- WHAT YOU HAVE TO DO
Find the word "with" in the data. Return every line where it appears.

- EXTRACTED INFORMATION
Content starts
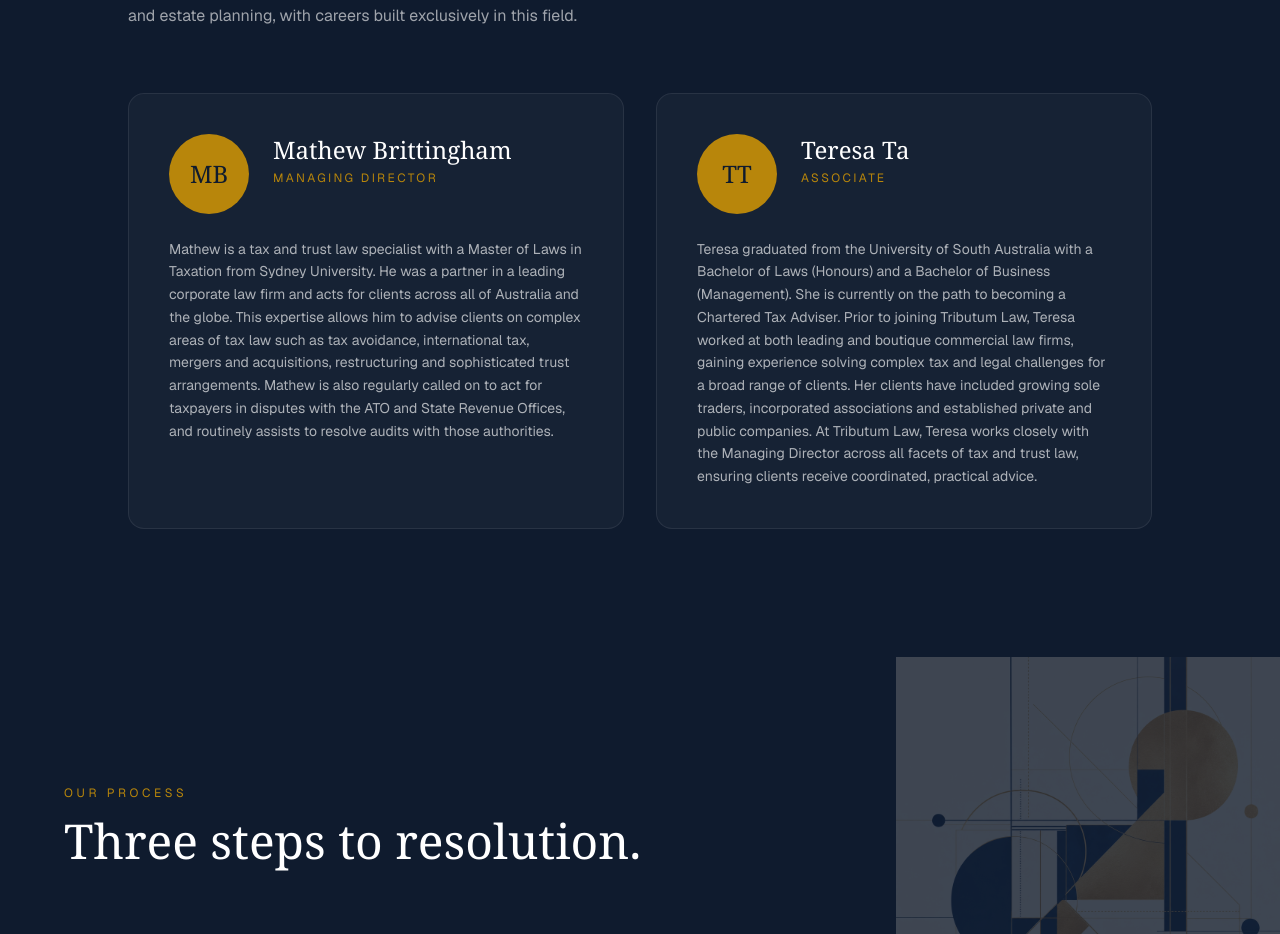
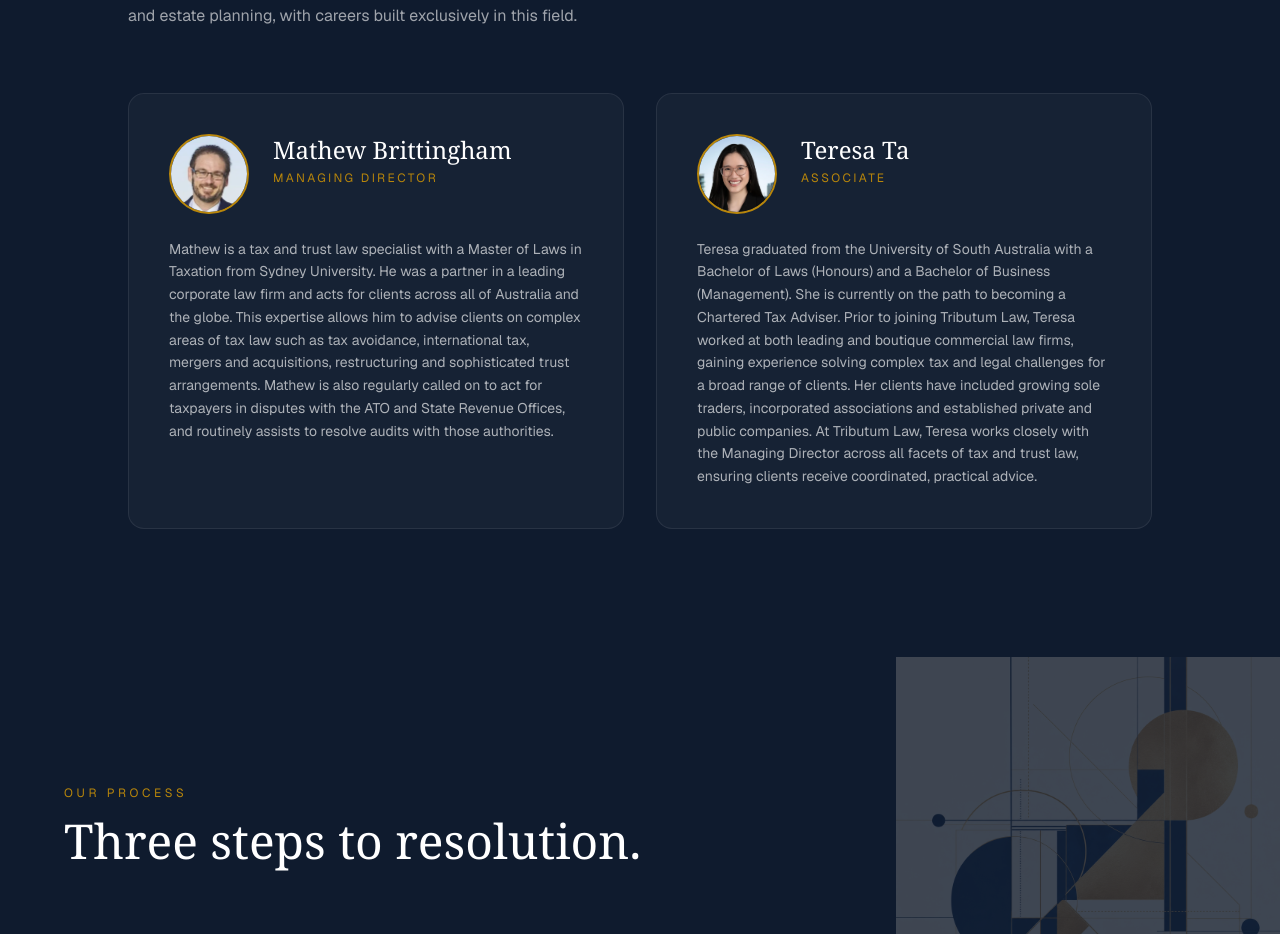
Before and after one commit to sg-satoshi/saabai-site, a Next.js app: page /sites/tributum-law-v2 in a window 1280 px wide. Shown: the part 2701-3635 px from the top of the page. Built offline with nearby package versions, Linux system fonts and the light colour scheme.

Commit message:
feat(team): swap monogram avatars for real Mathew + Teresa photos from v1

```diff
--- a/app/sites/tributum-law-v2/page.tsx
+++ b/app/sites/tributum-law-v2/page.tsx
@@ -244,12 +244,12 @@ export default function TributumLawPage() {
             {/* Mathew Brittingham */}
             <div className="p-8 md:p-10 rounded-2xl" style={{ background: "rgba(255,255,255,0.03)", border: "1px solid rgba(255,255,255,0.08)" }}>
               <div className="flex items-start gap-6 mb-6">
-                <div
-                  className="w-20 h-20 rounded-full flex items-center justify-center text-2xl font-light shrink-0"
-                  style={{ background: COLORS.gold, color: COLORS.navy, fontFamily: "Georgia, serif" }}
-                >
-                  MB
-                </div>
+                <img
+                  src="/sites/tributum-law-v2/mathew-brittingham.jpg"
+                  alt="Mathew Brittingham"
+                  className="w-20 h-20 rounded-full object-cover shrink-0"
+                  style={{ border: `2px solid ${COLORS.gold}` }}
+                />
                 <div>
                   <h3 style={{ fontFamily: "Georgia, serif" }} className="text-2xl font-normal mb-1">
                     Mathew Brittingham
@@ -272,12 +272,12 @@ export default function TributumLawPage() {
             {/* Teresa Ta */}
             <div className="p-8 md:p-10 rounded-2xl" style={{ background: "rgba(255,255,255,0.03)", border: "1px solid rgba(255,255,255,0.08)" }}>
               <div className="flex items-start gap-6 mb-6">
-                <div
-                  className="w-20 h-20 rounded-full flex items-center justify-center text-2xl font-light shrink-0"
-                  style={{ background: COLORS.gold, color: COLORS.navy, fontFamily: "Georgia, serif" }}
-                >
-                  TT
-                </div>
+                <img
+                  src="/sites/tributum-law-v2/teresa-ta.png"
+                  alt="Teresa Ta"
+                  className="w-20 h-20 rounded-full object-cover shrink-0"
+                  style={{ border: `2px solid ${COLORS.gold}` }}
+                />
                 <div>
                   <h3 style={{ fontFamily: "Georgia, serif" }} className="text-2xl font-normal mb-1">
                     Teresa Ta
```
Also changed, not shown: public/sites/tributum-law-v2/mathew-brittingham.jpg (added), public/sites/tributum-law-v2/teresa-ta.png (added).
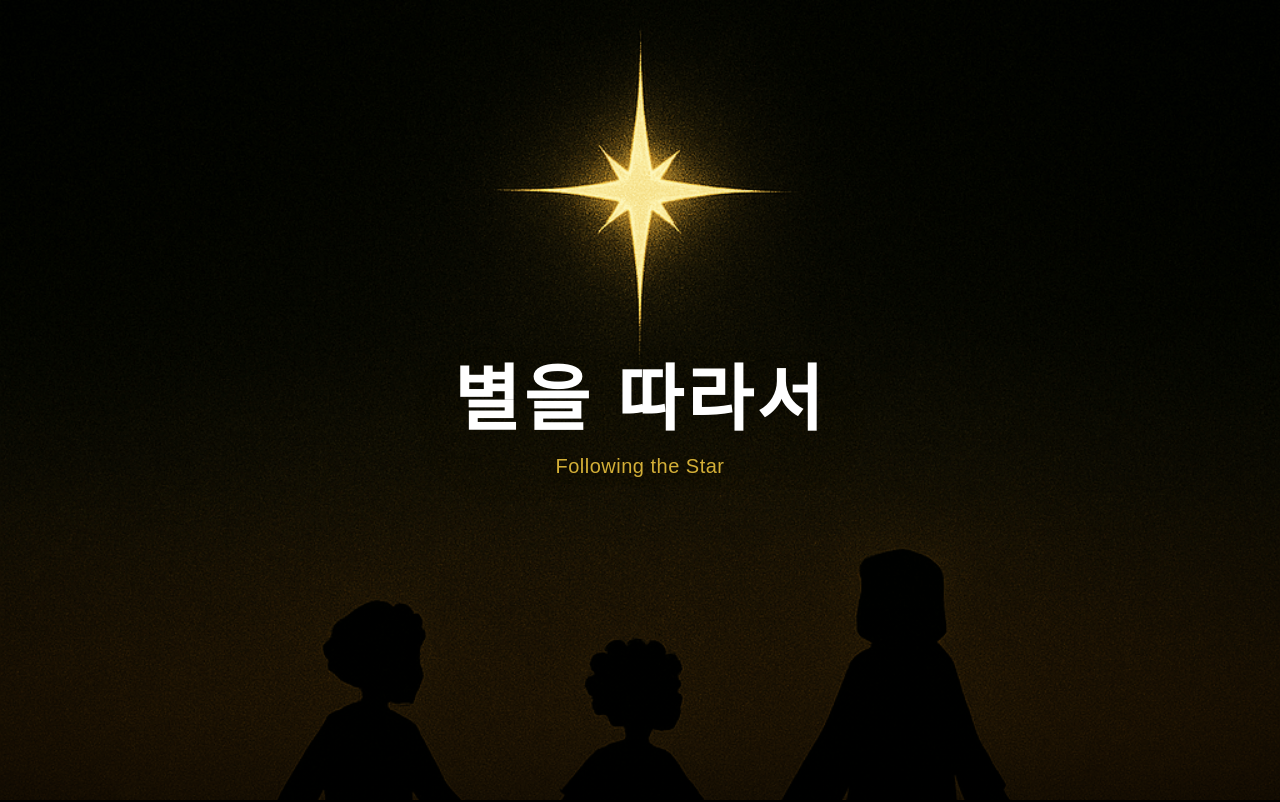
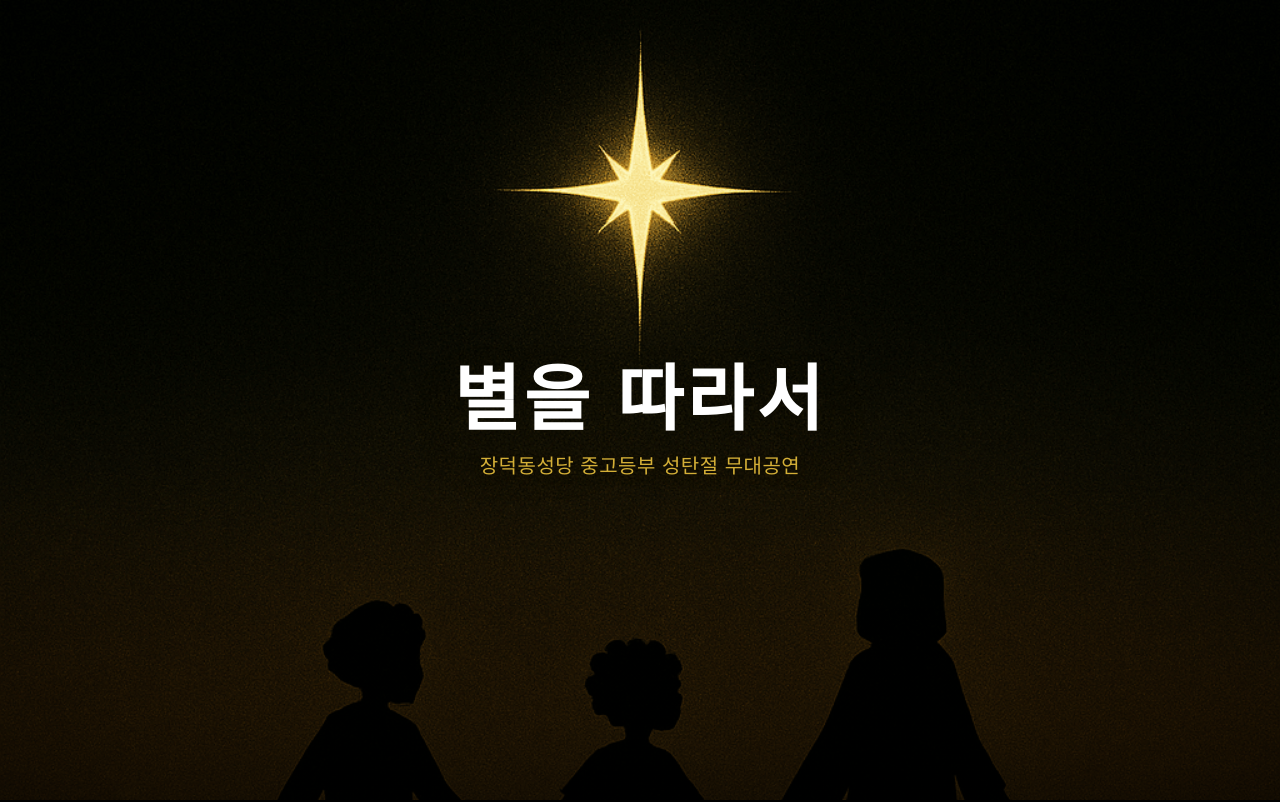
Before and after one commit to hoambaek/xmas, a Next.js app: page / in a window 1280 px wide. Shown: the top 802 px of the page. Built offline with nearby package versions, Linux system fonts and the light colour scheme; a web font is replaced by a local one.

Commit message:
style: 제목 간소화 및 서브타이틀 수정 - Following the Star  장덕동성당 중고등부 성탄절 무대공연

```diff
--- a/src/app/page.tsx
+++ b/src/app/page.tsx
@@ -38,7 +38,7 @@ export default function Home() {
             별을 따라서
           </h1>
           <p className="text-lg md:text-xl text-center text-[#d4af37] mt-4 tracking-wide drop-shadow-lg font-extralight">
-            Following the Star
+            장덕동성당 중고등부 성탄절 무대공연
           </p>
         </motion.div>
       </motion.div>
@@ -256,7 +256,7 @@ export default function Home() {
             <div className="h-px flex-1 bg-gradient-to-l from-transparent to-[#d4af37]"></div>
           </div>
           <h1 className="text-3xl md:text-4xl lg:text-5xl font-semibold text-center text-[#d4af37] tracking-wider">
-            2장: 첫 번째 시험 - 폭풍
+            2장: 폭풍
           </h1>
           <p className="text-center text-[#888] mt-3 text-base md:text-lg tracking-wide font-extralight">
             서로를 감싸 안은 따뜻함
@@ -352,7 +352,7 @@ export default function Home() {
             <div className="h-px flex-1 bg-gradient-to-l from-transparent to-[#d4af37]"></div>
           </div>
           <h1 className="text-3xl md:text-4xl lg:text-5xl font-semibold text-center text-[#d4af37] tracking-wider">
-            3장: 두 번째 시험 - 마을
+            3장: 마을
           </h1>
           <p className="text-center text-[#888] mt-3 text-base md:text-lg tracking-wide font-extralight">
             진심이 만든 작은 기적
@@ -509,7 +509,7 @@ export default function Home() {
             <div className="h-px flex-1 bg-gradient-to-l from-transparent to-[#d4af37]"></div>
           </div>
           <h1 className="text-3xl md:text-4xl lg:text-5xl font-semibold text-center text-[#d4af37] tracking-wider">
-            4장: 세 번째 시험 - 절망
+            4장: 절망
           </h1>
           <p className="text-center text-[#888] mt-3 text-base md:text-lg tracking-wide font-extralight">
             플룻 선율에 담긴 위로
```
Content ends
- EXERCISE ANSWER
Before and after one commit to sg-satoshi/saabai-site, a Next.js app: page /sites/tributum-law-v2 in a window 1280 px wide. Shown: the part 2701-3635 px from the top of the page. Built offline with nearby package versions, Linux system fonts and the light colour scheme.
Before and after one commit to hoambaek/xmas, a Next.js app: page / in a window 1280 px wide. Shown: the top 802 px of the page. Built offline with nearby package versions, Linux system fonts and the light colour scheme; a web font is replaced by a local one.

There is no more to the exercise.